But skeptics say that even if some of his paintings resemble photographs of the victims, that hardly means Sickert was the killer. They explain that he could have seen some of these police photos and then consciously or unconsciously used them in his work.
Although five murders, from Aug. 31 to Nov. 9, 1888, are officially blamed on the Ripper, Cornwell and others believe the Ripper may have been responsible for more, including the murder of a prostitute near Sickert’s studio in the Camden Town section of London in 1907.
Harvard owns a drawing of one of “The Camden Town Murder” works. Its original title was “What Shall We Do About the Rent?” Sickert changed the title after the murder. It features a naked woman lying on a bed with a clothed man sitting on the edge of the bed looking down on his clasped hands.
In her book, Cornwell says Sickert was allowed to view the crime scene shortly after it was discovered, and that’s where he made several sketches of the murdered woman. She questions whether it was a coincidence that he happened to walk by at just the right time to ask police on the scene if he could enter the home, or if he carefully planned it, knowing when the woman would be murdered and when her body would be found.
Cornwell was not the first person to accuse Sickert of being Jack the Ripper. In 1990, Jean Overton Fuller accused Sickert in her book “Sickert and the Ripper Crimes.” And in 1976 Stephen Knight wrote a book called “Jack the Ripper: The Final Solution” that claimed Sickert was part of an elaborate royal conspiracy involving Queen Victoria’s grandson Prince Albert Victor.
Marriott, the Ripper investigator, said Sickert’s “status as a suspect is poorly deserved.” He added that over the years there have been more than 200 Ripper suspects with many of the more popular ones having strong advocates in the small circle of hard-core Ripper enthusiasts.
Many of these hard-core enthusiasts frequent a 17-year-old website called Casebook, where they have been arguing and voting on who they believe is the top suspect for years. Currently Sickert is listed as the number three suspect among 22, behind James Maybrick and Francis Tumblety. “Casebook is mainly a forum that is frequented by what I would call hard-line Ripper researchers who over the years have become fixated with their own individual suspects with their own particular take on the case and those people are not prepared to accept new facts,” Marriott said.

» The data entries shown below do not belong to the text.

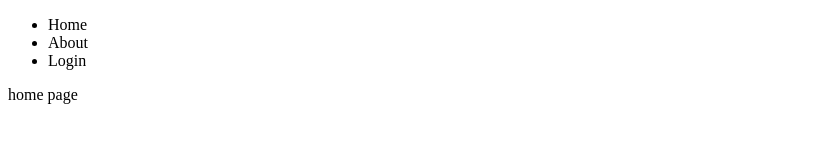
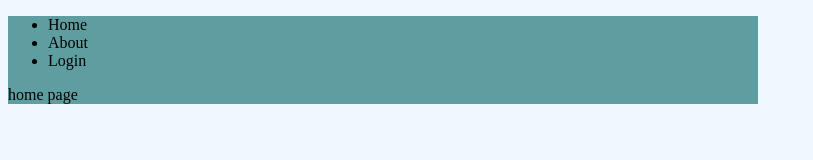
Before and after one commit to adheli2023/May-2023, a plain HTML site: page index.html in a window 1280 px wide. Shown: the whole page, without its empty margins (0-813 px from the left). Drawn offline with Linux system fonts and the light colour scheme.

Commit message:
define class atribute

```diff
--- a/index.html
+++ b/index.html
@@ -5,11 +5,12 @@
     <meta http-equiv="X-UA-Compatible" content="IE=edge" />
     <meta name="viewport" content="width=device-width, initial-scale=1.0" />
     <title>Document</title>
+    <link rel="stylesheet" href="index.css">
   </head>
   <body>
-    <section>
+    <section class="container">
       <header>
-        <div>
+        <div class="nav">
           <ul>
             <li>Home</li>
             <li>About</li>
@@ -17,7 +18,7 @@
           </ul>
         </div>
       </header>
-      <div>home page</div>
+      <div class="home_page">home page</div>
     </section>
   </body>
 </html>
```
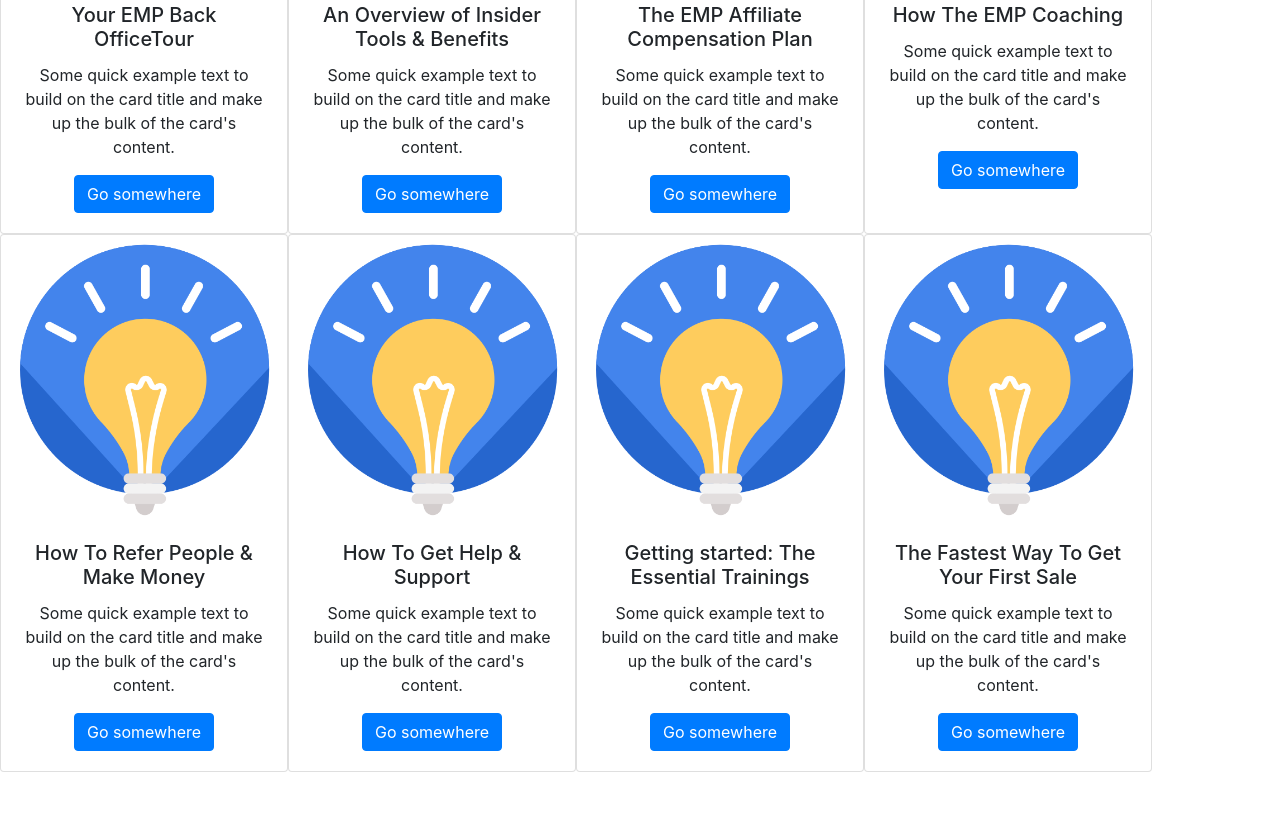
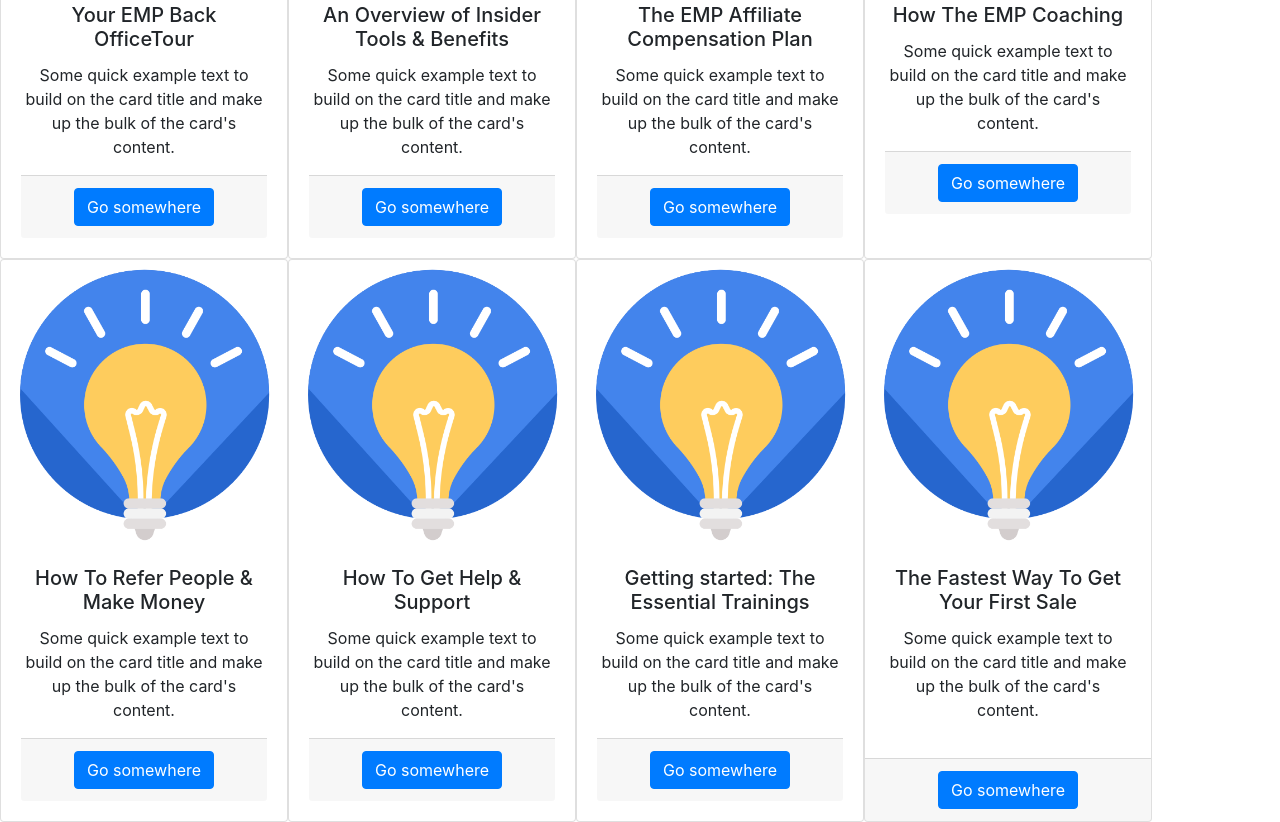
Before and after one commit to moetichentuf/Bootstrap, a plain HTML site: page index.html in a window 1280 px wide. Shown: the part 304-1126 px from the top of the page. Before the commit the page ends 1076 px from the top, so only its background shows below. Drawn offline with nearby package versions, Linux system fonts and the light colour scheme.

Commit message:
bootstrap5

```diff
--- a/index.html
+++ b/index.html
@@ -19,7 +19,7 @@
             <div class="card-body">
                 <h5 class="card-title">Your EMP Back OfficeTour</h5>
                 <p class="card-text">Some quick example text to build on the card title and make up the bulk of the card's content.</p>
-                <a href="#" class="btn btn-primary">Go somewhere</a>
+                <div class="card-footer"><a href="#" class="btn btn-primary">Go somewhere</a></div>
             </div>
         </div>
         <div class="card" style="width: 18rem">
@@ -27,7 +27,7 @@
             <div class="card-body">
                 <h5 class="card-title">An Overview of Insider Tools & Benefits</h5>
                 <p class="card-text">Some quick example text to build on the card title and make up the bulk of the card's content.</p>
-                <a href="#" class="btn btn-primary">Go somewhere</a>
+                <div class="card-footer"><a href="#" class="btn btn-primary">Go somewhere</a></div>
             </div>
         </div>
         <div class="card" style="width: 18rem">
@@ -35,7 +35,7 @@
             <div class="card-body">
                 <h5 class="card-title">The EMP Affiliate Compensation Plan</h5>
                 <p class="card-text">Some quick example text to build on the card title and make up the bulk of the card's content.</p>
-                <a href="#" class="btn btn-primary">Go somewhere</a>
+                <div class="card-footer"><a href="#" class="btn btn-primary">Go somewhere</a></div>
             </div>
         </div>
         <div class="card" style="width: 18rem">
@@ -43,7 +43,7 @@
             <div class="card-body">
                 <h5 class="card-title">How The EMP Coaching</h5>
                 <p class="card-text">Some quick example text to build on the card title and make up the bulk of the card's content.</p>
-                <a href="#" class="btn btn-primary">Go somewhere</a>
+                <div class="card-footer"><a href="#" class="btn btn-primary">Go somewhere</a></div>
             </div>
         </div>
     </div>
@@ -53,7 +53,7 @@
             <div class="card-body">
                 <h5 class="card-title">How To Refer People & Make Money</h5>
                 <p class="card-text">Some quick example text to build on the card title and make up the bulk of the card's content.</p>
-                <a href="#" class="btn btn-primary">Go somewhere</a>
+                <div class="card-footer"><a href="#" class="btn btn-primary">Go somewhere</a></div>
             </div>
         </div>
         <div class="card" style="width: 18rem">
@@ -61,7 +61,7 @@
             <div class="card-body">
                 <h5 class="card-title">How To Get Help & Support</h5>
                 <p class="card-text">Some quick example text to build on the card title and make up the bulk of the card's content.</p>
-                <a href="#" class="btn btn-primary">Go somewhere</a>
+                <div class="card-footer"><a href="#" class="btn btn-primary">Go somewhere</a></div>
             </div>
         </div>
         <div class="card" style="width: 18rem">
@@ -69,7 +69,7 @@
             <div class="card-body">
                 <h5 class="card-title">Getting started: The Essential Trainings</h5>
                 <p class="card-text">Some quick example text to build on the card title and make up the bulk of the card's content.</p>
-                <a href="#" class="btn btn-primary">Go somewhere</a>
+                <div class="card-footer"><a href="#" class="btn btn-primary">Go somewhere</a></div>
             </div>
         </div>
         <div class="card" style="width: 18rem">
@@ -77,8 +77,9 @@
             <div class="card-body">
                 <h5 class="card-title">The Fastest Way To Get Your First Sale</h5>
                 <p class="card-text">Some quick example text to build on the card title and make up the bulk of the card's content.</p>
-                <a href="#" class="btn btn-primary">Go somewhere</a>
+
             </div>
+            <div class="card-footer"><a href="#" class="btn btn-primary">Go somewhere</a></div>
         </div>
     </div>
 
```
Also changed, not shown: 1 other file.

After his investigations, Marriott said he doesn’t believe there is a single Jack the Ripper. He believes several people acting alone most likely committed the murders and that some may have been copycat killings. He added that he believes Jack the Ripper was the creation of a sensational press.
In fact, it’s widely accepted that the name of Jack the Ripper came from a newspaper editor who sent one of the phony letters to police claiming to be the murderer. During the murder spree the police received hundreds of letters from people claiming to be the murderer. Cornwell claims that her research shows that at least one of those letters may have come from Sickert, but the DNA tests and paper-matching analysis she conducted weren’t conclusive.
Marriott, in his 2005 book, “Jack the Ripper, The 21st Century Investigation,” brought to light a relatively new suspect, Carl Feigenbaum, a sailor who was electrocuted at Sing Sing prison in New York in 1896 for the Ripper-like murder of his landlady. In an interview he gave to the New York Advertiser shortly after the execution, Feigenbaum’s lawyer said he believed his client was the Ripper, according to Marriott.
Like all the other theories floating out there, however, it’s never been proven. As long as it remains unsolved, the legend will grow.
“This Jack the Ripper mystery for some,” Marriott said, “has become a cottage industry.”Mark Micheli can be reached at email@example.com.